* DATA SHOWN *

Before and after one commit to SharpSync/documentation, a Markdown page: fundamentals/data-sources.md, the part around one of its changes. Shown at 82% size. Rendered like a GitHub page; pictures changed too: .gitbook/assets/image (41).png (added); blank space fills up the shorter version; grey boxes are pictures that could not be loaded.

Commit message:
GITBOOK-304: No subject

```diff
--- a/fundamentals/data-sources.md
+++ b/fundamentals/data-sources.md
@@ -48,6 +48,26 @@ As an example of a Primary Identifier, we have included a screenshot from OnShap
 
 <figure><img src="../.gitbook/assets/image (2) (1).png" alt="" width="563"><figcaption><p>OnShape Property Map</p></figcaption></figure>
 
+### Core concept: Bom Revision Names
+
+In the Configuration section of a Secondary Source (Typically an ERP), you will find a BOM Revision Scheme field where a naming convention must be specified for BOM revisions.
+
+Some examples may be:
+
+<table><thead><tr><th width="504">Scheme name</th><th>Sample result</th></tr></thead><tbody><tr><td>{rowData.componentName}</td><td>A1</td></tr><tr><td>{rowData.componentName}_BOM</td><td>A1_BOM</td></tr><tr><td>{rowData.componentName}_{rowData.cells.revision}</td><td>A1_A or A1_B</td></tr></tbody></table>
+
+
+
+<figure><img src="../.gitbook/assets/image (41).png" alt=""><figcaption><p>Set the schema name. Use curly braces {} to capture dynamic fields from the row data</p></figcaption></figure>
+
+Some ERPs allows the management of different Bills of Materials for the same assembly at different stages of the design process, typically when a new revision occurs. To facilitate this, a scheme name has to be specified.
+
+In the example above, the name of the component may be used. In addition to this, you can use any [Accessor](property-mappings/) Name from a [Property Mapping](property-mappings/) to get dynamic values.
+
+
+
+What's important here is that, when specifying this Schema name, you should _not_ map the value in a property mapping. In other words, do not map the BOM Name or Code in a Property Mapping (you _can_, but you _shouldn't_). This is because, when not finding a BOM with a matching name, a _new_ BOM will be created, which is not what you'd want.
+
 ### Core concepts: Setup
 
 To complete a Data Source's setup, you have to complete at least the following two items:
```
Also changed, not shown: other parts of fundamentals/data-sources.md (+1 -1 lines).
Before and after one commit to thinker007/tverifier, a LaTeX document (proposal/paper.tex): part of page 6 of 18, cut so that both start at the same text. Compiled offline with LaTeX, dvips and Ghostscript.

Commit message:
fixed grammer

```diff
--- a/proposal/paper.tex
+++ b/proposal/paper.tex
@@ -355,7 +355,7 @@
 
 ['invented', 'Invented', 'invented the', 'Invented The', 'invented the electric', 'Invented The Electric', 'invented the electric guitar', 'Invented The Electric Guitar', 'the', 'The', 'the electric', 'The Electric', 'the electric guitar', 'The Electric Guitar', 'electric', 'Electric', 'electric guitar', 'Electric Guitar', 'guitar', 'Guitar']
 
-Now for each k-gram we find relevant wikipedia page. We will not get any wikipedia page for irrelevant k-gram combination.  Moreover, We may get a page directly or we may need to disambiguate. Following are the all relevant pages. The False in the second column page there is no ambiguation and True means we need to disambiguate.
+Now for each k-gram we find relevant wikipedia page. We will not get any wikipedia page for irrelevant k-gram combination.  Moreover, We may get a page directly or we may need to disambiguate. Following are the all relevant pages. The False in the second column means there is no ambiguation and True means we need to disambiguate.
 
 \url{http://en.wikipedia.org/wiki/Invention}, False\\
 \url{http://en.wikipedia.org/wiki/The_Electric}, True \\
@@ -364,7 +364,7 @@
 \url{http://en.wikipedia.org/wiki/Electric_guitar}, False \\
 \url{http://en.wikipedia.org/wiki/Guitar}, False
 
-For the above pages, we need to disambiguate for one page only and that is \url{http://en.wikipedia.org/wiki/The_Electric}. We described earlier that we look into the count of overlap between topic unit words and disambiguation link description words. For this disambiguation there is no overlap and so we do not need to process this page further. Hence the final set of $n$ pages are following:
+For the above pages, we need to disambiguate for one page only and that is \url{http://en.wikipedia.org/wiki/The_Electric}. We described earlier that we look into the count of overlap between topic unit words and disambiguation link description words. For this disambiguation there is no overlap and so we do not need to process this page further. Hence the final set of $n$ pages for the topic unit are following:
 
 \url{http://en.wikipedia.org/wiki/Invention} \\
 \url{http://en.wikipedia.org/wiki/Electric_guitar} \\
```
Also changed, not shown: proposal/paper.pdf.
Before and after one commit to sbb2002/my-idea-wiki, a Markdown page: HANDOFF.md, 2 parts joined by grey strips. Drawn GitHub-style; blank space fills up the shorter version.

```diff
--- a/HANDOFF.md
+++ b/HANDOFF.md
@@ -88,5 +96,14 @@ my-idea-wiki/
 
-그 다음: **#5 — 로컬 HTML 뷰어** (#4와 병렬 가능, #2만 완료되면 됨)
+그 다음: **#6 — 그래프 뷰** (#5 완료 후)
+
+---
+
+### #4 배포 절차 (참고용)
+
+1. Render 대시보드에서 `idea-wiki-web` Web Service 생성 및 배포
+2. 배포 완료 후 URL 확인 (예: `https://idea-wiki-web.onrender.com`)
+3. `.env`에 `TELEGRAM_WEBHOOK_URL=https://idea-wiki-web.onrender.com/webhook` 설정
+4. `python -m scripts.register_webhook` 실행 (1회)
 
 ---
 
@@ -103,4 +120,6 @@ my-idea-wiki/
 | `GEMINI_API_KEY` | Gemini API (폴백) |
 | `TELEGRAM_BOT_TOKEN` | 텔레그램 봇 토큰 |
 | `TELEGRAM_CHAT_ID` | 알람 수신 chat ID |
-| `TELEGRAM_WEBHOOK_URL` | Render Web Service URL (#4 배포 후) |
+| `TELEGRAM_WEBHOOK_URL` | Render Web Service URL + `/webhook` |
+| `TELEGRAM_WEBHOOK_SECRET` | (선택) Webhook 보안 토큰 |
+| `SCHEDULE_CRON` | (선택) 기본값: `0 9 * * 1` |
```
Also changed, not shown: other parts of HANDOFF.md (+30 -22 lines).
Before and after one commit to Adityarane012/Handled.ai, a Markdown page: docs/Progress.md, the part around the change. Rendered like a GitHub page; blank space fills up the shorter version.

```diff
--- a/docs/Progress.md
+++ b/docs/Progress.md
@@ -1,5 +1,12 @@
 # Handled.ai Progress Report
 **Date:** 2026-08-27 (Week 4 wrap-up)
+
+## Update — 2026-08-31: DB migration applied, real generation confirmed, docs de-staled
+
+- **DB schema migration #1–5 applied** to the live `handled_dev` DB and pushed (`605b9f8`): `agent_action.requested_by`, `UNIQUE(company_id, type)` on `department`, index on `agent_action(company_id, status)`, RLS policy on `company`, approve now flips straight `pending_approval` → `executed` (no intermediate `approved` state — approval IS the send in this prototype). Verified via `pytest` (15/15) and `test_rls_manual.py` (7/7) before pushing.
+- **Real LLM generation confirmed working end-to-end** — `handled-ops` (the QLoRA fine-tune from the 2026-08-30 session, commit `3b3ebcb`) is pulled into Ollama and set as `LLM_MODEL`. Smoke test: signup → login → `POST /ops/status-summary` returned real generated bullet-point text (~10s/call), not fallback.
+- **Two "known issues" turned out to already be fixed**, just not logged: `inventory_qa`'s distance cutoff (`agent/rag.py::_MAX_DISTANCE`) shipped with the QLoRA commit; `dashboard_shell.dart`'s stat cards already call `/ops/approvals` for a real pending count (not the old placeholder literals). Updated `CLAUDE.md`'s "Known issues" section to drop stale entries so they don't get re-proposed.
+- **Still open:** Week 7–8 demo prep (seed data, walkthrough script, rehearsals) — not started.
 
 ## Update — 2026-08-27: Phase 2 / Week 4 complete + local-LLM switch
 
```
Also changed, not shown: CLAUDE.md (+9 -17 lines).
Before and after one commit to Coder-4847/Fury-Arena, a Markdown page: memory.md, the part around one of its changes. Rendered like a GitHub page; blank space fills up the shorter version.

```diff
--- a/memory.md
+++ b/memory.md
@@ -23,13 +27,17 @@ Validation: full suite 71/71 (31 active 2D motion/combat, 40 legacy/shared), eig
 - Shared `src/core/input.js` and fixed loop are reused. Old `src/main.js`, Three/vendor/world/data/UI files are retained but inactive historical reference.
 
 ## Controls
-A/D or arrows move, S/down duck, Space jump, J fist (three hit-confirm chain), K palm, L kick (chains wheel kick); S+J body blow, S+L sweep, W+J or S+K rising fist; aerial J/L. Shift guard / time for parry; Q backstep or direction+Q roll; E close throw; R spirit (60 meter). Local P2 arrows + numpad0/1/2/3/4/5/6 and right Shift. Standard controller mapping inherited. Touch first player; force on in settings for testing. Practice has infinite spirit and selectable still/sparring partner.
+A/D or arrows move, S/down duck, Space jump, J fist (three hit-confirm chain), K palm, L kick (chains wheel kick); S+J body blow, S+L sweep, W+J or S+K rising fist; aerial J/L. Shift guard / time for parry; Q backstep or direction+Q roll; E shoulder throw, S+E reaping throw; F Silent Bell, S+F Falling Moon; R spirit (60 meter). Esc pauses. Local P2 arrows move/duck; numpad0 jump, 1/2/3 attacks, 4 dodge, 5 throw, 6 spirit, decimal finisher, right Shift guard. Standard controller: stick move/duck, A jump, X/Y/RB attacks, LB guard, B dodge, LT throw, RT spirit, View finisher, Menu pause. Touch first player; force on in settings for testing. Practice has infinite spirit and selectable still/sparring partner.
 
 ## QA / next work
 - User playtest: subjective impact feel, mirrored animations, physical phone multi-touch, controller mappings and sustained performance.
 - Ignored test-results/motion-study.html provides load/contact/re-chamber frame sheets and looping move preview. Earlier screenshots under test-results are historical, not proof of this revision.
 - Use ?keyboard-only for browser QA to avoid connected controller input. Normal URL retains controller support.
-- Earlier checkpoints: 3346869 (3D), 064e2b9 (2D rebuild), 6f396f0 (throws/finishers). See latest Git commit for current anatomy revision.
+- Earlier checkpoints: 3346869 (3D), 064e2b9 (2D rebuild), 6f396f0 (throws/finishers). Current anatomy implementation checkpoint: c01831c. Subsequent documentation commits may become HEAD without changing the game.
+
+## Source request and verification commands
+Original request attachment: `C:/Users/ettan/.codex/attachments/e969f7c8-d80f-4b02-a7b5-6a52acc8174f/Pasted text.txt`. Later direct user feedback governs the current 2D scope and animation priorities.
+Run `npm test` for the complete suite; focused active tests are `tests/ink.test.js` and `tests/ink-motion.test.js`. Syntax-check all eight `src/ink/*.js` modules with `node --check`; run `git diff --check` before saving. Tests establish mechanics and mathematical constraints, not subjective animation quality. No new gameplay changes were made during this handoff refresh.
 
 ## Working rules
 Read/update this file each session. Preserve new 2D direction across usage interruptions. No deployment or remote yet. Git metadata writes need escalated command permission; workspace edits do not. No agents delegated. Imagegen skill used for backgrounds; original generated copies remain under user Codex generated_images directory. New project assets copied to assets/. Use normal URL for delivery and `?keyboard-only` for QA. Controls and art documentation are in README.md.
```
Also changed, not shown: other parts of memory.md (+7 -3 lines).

* ABOUT THIS TASK *
The answer must be every line of the data that contains the word "paper".

* RESPONSE TO THE TASK *
Before and after one commit to thinker007/tverifier, a LaTeX document (proposal/paper.tex): part of page 6 of 18, cut so that both start at the same text. Compiled offline with LaTeX, dvips and Ghostscript.
--- a/proposal/paper.tex
+++ b/proposal/paper.tex
Also changed, not shown: proposal/paper.pdf.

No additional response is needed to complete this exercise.